T.ORTEGA GAINES/CHARLOTTE OBSERVER
|Public School Entrance Requirements
A child entering kindergarten must be
5 years old on or before Oct. 16.
A child entering the first grade must be
6 years old on or before the same date.
A copy of the childs birth certificate and proof of residency must be taken to the school in order to register the child.
The following basic immunizations are required:
5 or more DPT (diphtheria, pertussis and tetanus). 3 doses by age seven months and two booster doses, one dose between 12 and 19 months and the second dose on or after the fourth birthday and before enrolling in school (K-1) for the first time. If the fourth dose was administered on or after the fourth birthday, the fifth dose is not required.
3 or more oral polio vaccines. Two doses by age five months, a third dose by 19 months of age and a booster dose on or after the fourth birthday and before enrolling in school (K-1) for the first time. If the third dose was administered on or after the 4th birthday, the 4th dose is not required. Two doses of enhanced-potency inactivated poliomyelitis vaccine (IPV) may be substituted for two doses of OPV.
4 MMR (2 measles, 1 mumps, 1 rubella) for children enrolling in K-1. A child must have two measles vaccines with one dose on or after the first birthday, but before 16 months of age. The second dose must be after the fourth birthday, but before enrolling in school (K-1) for the first time. In addition, a child must have one rubella vaccine and one mumps vaccine occurring on or after the first birthday, but before 16 months of age.
4 HiB (not required after fifth birthday) Three doses of HbOC or two doses of PRP-OMP by seven months old and a final dose of any type on or after the first birthday, but before 16 months old. Children who receive the first dose of HiB on or after their first birthday and before 15 months old are required to have only two doses with one dose being after 15 months of age. Children who receive the first dose of HiB vaccine on or after 15 months old are required to have one dose.
3 Hepatitis B vaccines with one occurring prior to three months old, a second dose by five months old and a third dose by 19 months old. Persons born before July 1, 1994 are not required to receive the hepatitis B vaccine.
A certificate of immunization must include the following:
Name of child and date of birth.
Name of the parent(s) or guardian.
Address of the parent(s) or guardian.
Sex of the child.
Kindergarten students must have a health assessment before entering school.
Transfer students should bring their most recent report card or transfer slip to verify grade.
Beginners days are held each spring at school to help parents prepare children for entry in the fall.
Parent(s)/guardians should contact their childs school for more information.
S.C. law requires that children between ages 5 and 17 enroll in school. Schools operate for 180 days each year.
S.C. law requires that all children to be enrolled in kindergarten and first grade present a birth certificate issued by the state of birth and be 6 years of age by Sept. 1 of the current school year. An exception is made for children who have completed first grade in another state that has a different age requirement. To enter kindergarten, children must be 5 years old on or before Sept. 1.
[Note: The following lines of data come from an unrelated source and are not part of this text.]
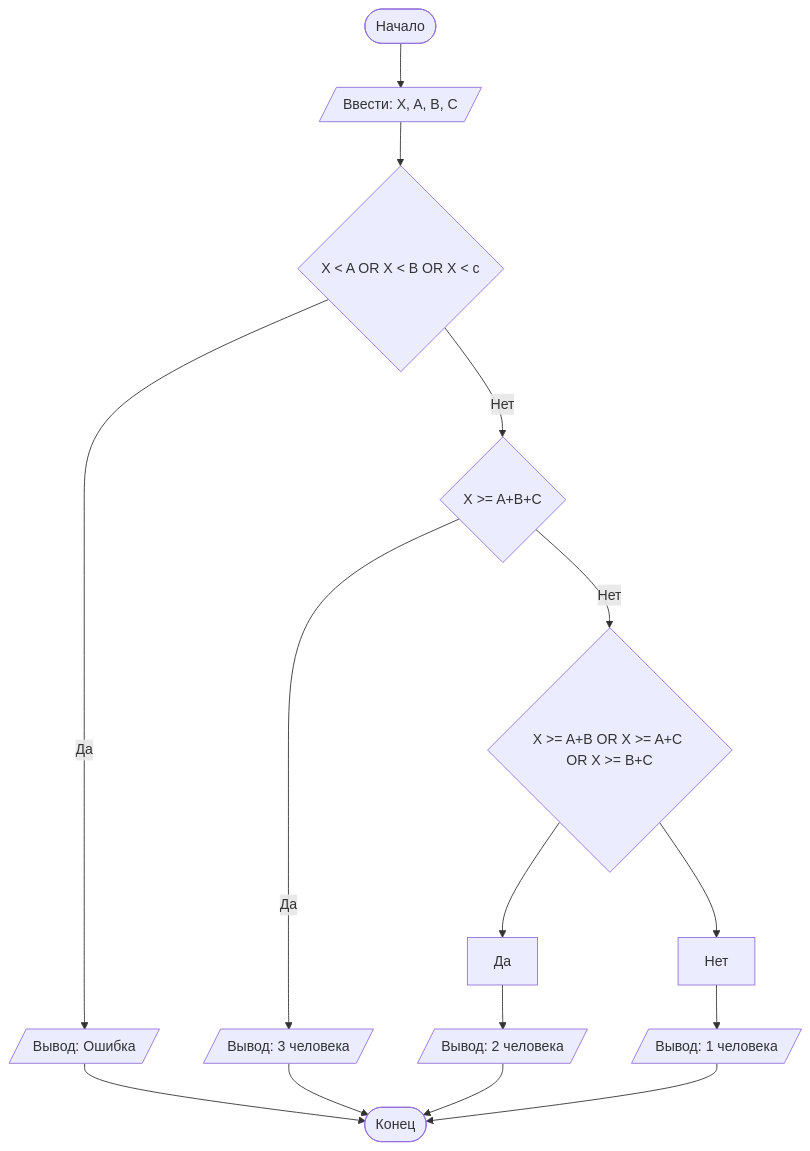
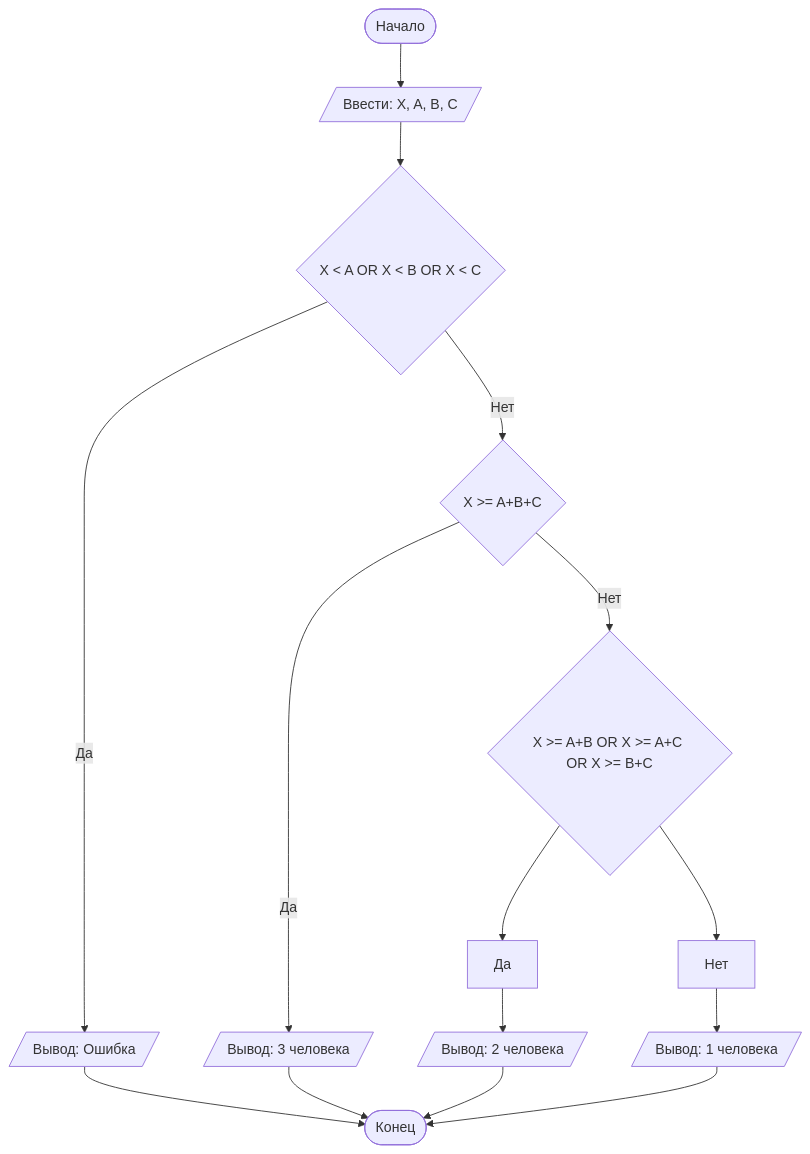
One commit to yanareuchenko/Lab1 changed the diagram in README.md. Above: the diagram before and after it, drawn with Mermaid.

Commit message:
Mermaid graph fix

````diff
--- a/README.md
+++ b/README.md
@@ -86,15 +86,15 @@
 ```mermaid
 graph TD
     A([Начало]) --> B[/Ввести: X, A, B, C/]
-    B --> C{X < A OR X < B OR X < c}
+    B --> C{X < A OR X < B OR X < C}
     C -- Да --> D[/Вывод: Ошибка/]
     D --> Z
     C -- Нет --> F{X >= A+B+C}
     F -- Да --> J[/Вывод: 3 человека/]
     J --> Z
     F -- Нет --> G{X >= A+B OR X >= A+C OR X >= B+C}
     G --> Да --> H[/Вывод: 2 человека/]
     H --> Z
     G --> Нет --> I[/Вывод: 1 человека/]
     I --> Z([Конец])
 ```
````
All children entering S.C. schools for the first time must be immunized prior to enrolling and obtain an S.C. Certificate of Immunization form. Certificates may be obtained from the S.C. Health Department or other sources of medical care.
South Carolina requires the following immunizations: measles, rubella, DPT (diphtheria, pertussis and tetanus) and polio.